Last year ended with the disappointing news that ring-fencing of rental property losses would no longer be permitted, despite it being available to all other forms of tax losses. Along with the Bright Line Test, this is another tax change which will only apply to rental property.
Claiming tax losses on rental property has been presented as a tax loophole available to rich property owners so they can make tax free capital gains.
"The tax system is biased towards the relatively affluent home-owning class, while the poorer renting class miss out" says economist Shamubeel Eaqub. He has campaigned for many years to ring-fence rental property losses, claiming that this would ensure residential investment properties stand on their own merits.

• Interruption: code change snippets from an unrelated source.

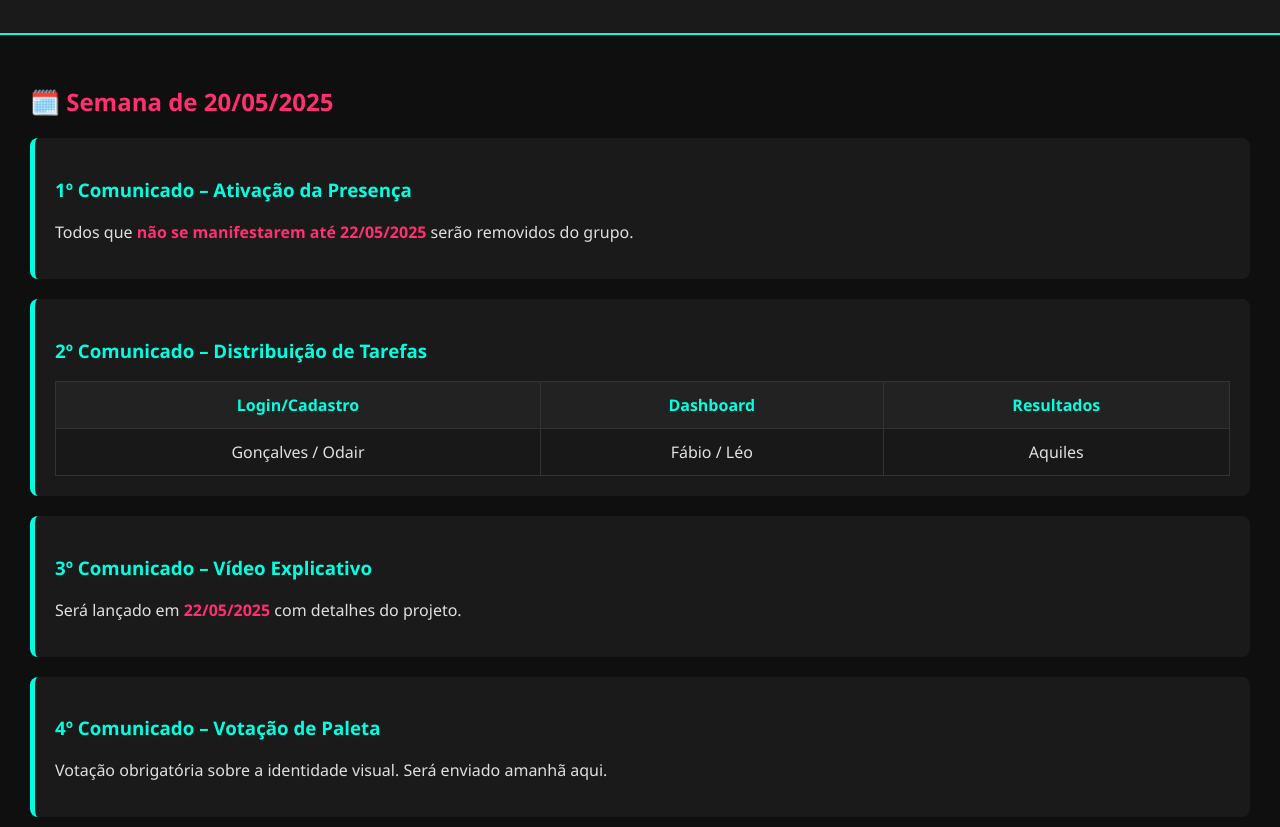
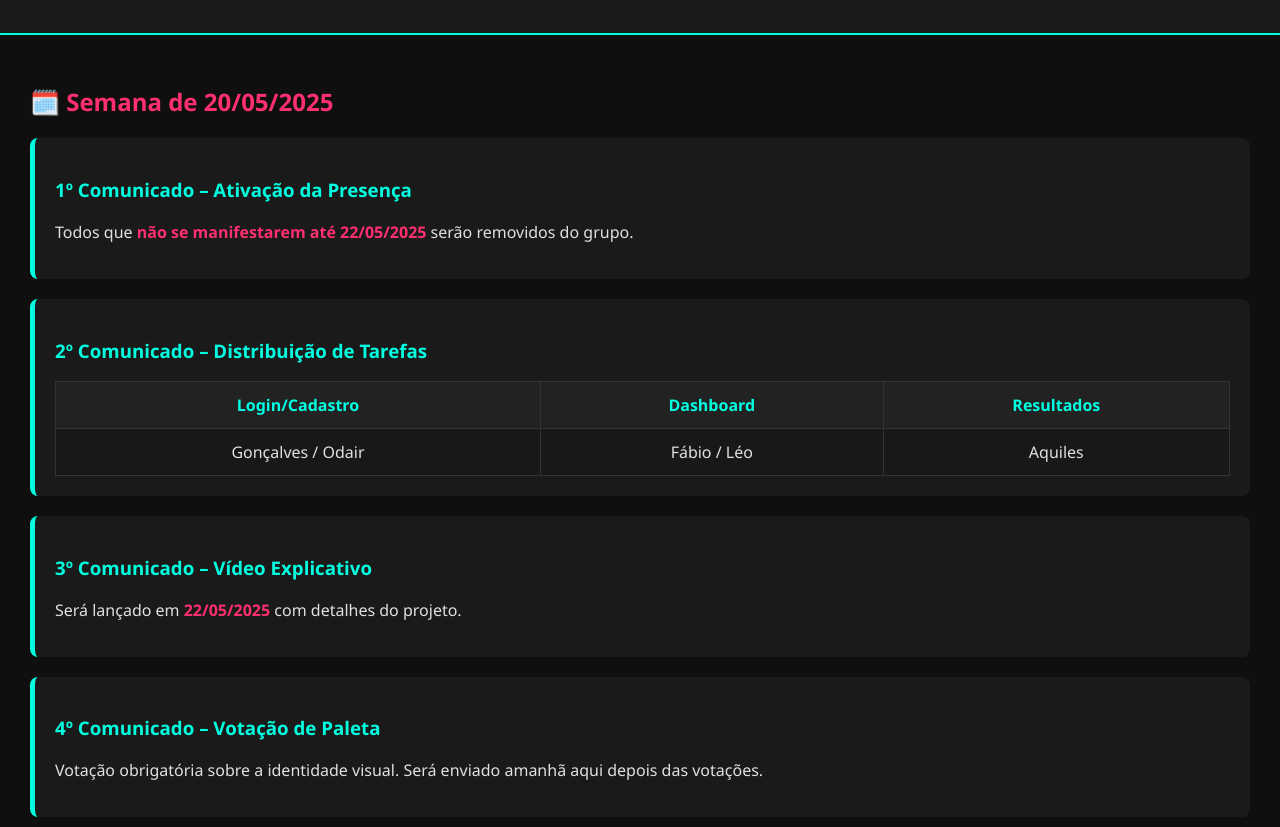
Before and after one commit to Keybachira/Deepsearch-comunicados, a plain HTML site: page index.html in a window 1280 px wide. Shown: the part 125-952 px from the top of the page. Drawn offline with Linux system fonts and the light colour scheme.

Commit message:
Update index.html

```diff
--- a/index.html
+++ b/index.html
@@ -48,7 +48,7 @@
 
       <div class="bloco">
         <h3>4º Comunicado – Votação de Paleta</h3>
-        <p>Votação obrigatória sobre a identidade visual. Será enviado amanhã aqui. </p>
+        <p>Votação obrigatória sobre a identidade visual. Será enviado amanhã aqui depois das votações. </p>
       </div>
     </section>
   </main>
```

What Eaqub fails to realise is that providing rental property, especially in the first few years, is extremely difficult financially. Being able to claim losses against other income provides assistance at exactly the right time. Ring-fencing rental losses is like replacing the first obstacle in a hurdle race with a high jump poll. Because many people cannot clear the first hurdle, they cannot enter the race.
It seems incredible that at a time when we are facing a shortage of rental properties and rental prices are increasing at a faster rate than inflation, Government looks to introduce a policy that restricts rental property supply.
It is hard not to conclude that there is a campaign to remove private rental property suppliers from the market. Tenant advocates appear to have been persuaded that large financial institutions would be better at providing rental properties in New Zealand. They also believe that not-for-profit organisations would be better at providing rental accommodation, although it is hard to see how.
The last Government offered the not-for-profit sector properties at a reduced value, guaranteed the rental income and provided rental top-ups at higher rates than the accommodation supplement. despite having all this on a plate, the not-for-profits said they couldn't make it work and Government would have to give them the properties for free.
The new rules will fully come into effect this April, so there will be no slow introduction which was promised during the last election.
The NZPIF proposed that the law change should be applied on a portfolio basis and this has been accepted, which is some good news. It means that people with other positively geared rentals may still be able to buy and provide more rental property. However there is little doubt that many people who would have bought and provided a rental property will now no longer be able to do so.
With an immediate and full introduction of ring-fencing, some highly geared rental owners could face serious cashflow problems. Hopefully they will be able to either increase their rental prices or find extra funds somewhere else rather than be forced to sell. Unfortunately it is a certainty that some people will be placed into this situation.
In our submission to the IRD, the NZPIF recommended that there should be an upper limit on claiming losses rather than a complete ban. This would reduce the requirement for rental price increases, lower the number of rentals that would need to be sold and minimise the effect on rental property supply. It is extremely disappointing that this proposal was not considered.
As with most ill-conceived law changes, the unintended consequences will lead to opportunities for some. This will involve good planning for your investment strategies over the coming year. The NZPIF and associations all around the country will be looking to help our members handle this new and unfortunate situation.